(Web page edit records)
———
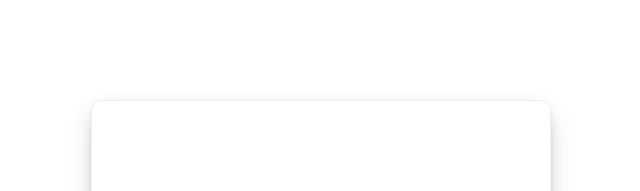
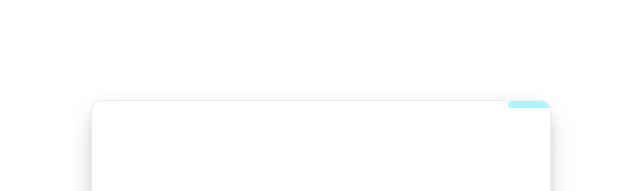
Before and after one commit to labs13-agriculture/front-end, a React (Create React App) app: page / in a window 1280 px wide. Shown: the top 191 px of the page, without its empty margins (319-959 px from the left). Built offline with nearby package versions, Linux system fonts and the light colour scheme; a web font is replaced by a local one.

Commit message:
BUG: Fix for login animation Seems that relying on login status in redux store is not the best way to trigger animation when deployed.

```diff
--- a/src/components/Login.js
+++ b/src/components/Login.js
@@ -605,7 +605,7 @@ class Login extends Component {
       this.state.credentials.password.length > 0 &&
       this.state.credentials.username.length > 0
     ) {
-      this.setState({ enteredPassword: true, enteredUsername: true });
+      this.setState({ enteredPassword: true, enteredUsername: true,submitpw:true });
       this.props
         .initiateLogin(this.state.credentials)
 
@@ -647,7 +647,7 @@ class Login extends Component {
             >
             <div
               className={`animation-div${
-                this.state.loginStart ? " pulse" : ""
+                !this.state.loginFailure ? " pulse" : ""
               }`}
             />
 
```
———
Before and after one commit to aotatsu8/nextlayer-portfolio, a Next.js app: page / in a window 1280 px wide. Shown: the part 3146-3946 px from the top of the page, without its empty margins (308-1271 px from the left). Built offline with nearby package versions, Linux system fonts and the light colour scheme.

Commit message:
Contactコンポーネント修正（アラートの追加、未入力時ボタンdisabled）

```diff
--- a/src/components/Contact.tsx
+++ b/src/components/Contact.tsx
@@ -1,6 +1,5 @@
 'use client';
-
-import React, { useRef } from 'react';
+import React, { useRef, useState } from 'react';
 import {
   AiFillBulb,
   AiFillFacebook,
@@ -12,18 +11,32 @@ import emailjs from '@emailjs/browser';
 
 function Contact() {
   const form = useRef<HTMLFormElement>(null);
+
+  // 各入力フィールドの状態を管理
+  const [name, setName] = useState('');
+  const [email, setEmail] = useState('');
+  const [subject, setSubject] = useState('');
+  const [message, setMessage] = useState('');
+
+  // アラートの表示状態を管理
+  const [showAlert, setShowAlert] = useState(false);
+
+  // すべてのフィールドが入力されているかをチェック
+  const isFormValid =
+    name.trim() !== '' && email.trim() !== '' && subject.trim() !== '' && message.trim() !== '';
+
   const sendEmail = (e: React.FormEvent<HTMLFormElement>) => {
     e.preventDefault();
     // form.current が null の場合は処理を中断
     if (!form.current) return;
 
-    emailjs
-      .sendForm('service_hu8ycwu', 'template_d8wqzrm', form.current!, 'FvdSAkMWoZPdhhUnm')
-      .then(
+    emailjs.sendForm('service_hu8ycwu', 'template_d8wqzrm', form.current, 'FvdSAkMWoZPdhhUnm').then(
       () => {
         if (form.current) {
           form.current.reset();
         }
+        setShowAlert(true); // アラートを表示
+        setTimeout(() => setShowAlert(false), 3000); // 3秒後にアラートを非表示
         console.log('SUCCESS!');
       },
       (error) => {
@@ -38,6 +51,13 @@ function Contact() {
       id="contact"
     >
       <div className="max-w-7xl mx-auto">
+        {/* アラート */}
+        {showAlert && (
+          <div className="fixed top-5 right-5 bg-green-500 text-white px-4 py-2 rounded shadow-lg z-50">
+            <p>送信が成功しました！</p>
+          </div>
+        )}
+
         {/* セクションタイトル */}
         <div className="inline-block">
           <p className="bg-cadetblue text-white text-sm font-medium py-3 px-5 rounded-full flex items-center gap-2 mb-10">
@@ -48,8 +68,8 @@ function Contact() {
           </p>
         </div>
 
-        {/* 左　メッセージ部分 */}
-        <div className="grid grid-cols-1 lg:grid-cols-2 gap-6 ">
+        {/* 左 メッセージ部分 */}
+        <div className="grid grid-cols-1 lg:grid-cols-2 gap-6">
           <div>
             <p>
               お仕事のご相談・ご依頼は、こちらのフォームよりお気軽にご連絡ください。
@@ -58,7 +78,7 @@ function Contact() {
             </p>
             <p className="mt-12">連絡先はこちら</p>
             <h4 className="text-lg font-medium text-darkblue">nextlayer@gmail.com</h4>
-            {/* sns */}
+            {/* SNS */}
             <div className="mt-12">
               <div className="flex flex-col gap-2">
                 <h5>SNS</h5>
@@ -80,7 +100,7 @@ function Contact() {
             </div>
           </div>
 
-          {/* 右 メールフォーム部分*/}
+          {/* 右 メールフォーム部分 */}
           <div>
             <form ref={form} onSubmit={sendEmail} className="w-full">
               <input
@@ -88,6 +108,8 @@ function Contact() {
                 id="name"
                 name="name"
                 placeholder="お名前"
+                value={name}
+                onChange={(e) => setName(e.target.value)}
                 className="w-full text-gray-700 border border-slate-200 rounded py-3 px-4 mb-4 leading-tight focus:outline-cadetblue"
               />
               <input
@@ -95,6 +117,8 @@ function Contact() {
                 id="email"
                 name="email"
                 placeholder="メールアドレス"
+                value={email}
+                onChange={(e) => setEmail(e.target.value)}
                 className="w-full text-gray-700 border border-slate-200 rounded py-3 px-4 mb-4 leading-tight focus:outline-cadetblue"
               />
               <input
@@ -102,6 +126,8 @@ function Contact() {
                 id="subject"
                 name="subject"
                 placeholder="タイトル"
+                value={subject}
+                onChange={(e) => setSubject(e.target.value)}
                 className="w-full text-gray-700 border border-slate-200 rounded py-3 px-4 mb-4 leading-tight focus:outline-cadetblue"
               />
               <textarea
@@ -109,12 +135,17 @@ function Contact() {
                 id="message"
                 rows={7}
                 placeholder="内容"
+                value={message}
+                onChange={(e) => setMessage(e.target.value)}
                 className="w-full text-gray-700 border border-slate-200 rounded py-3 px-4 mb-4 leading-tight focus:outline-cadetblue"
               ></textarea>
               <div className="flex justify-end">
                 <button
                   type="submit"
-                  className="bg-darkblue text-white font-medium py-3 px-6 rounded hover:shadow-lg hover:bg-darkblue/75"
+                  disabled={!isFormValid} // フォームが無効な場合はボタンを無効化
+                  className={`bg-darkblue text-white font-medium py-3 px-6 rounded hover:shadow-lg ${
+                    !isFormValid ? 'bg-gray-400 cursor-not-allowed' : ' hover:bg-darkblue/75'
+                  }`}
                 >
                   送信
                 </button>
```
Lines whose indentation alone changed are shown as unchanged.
———
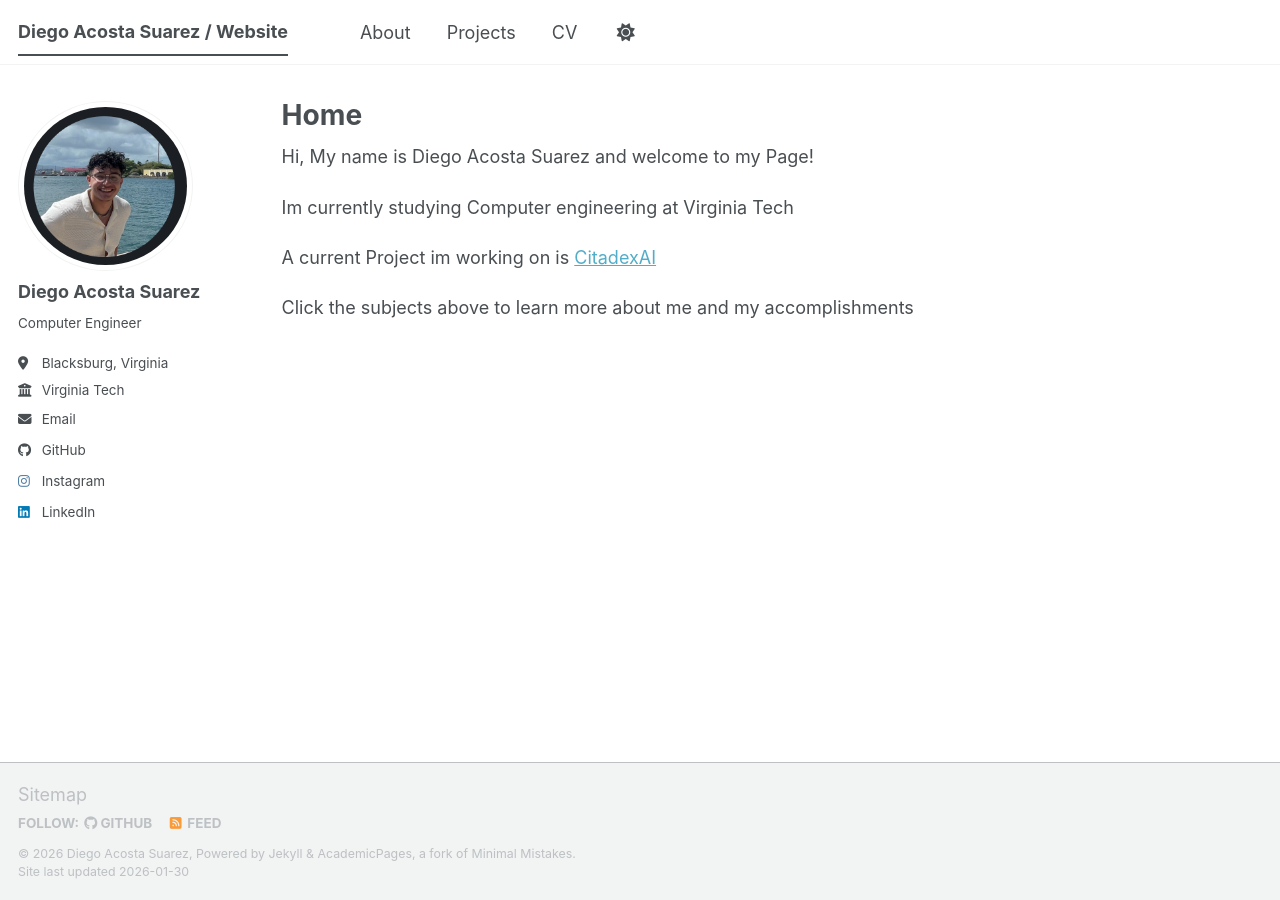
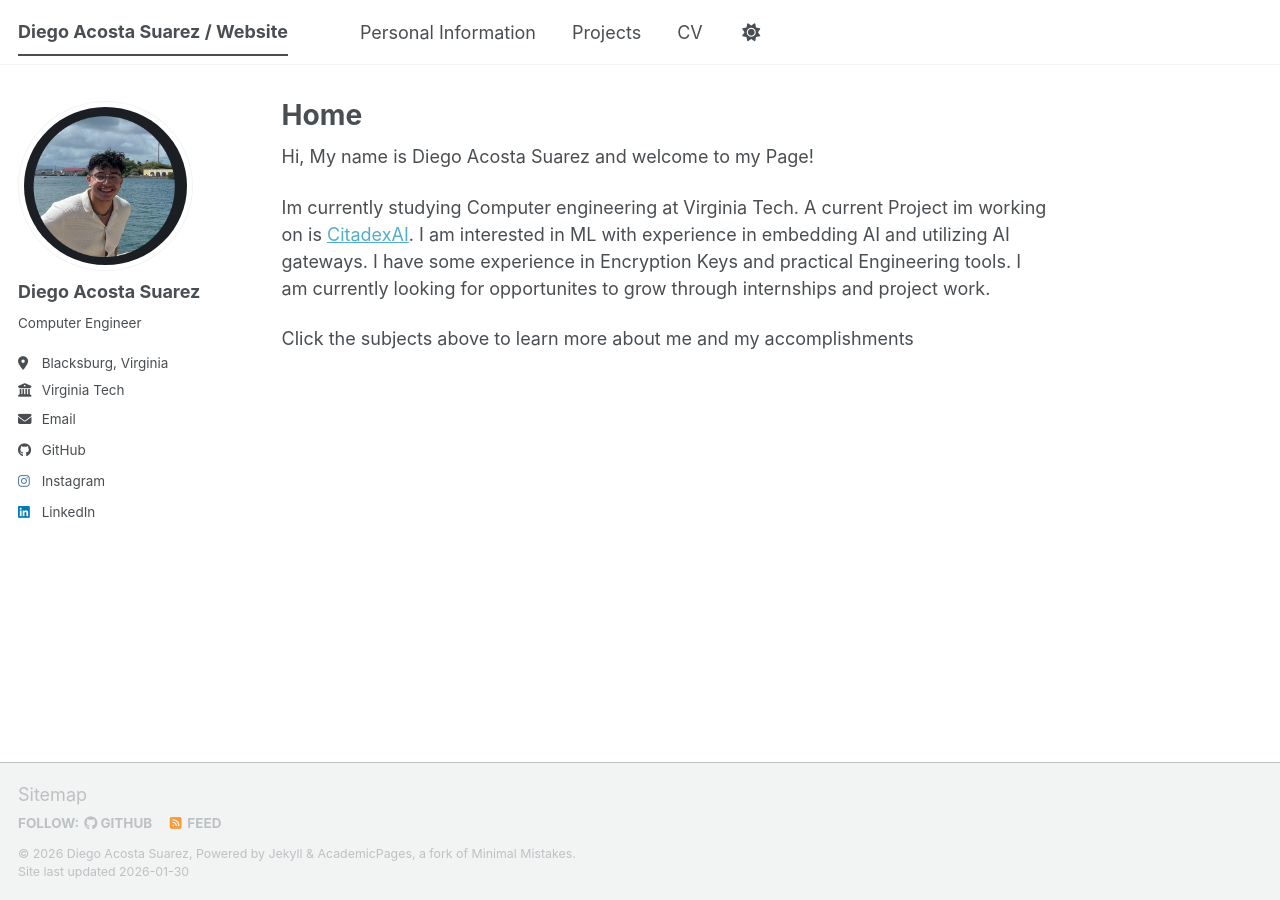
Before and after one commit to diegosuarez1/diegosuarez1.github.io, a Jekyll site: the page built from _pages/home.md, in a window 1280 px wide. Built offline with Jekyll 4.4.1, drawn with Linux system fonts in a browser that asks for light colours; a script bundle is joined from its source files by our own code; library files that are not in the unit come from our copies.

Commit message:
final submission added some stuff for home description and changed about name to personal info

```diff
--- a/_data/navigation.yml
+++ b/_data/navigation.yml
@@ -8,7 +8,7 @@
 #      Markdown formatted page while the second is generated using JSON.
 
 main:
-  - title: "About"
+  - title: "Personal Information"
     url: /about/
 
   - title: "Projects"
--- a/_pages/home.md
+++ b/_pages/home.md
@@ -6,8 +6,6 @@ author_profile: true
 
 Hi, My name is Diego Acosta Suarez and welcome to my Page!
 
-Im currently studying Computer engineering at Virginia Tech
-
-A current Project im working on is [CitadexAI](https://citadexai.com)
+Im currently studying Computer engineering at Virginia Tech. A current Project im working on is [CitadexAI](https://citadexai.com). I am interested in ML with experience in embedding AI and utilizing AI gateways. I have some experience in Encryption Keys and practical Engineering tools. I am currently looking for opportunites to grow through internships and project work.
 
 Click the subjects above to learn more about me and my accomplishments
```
———
Looking at the data above, show all lines where the word "useState" occurs.

+import React, { useRef, useState } from 'react';
+  const [name, setName] = useState('');
+  const [email, setEmail] = useState('');
+  const [subject, setSubject] = useState('');
+  const [message, setMessage] = useState('');
+  const [showAlert, setShowAlert] = useState(false);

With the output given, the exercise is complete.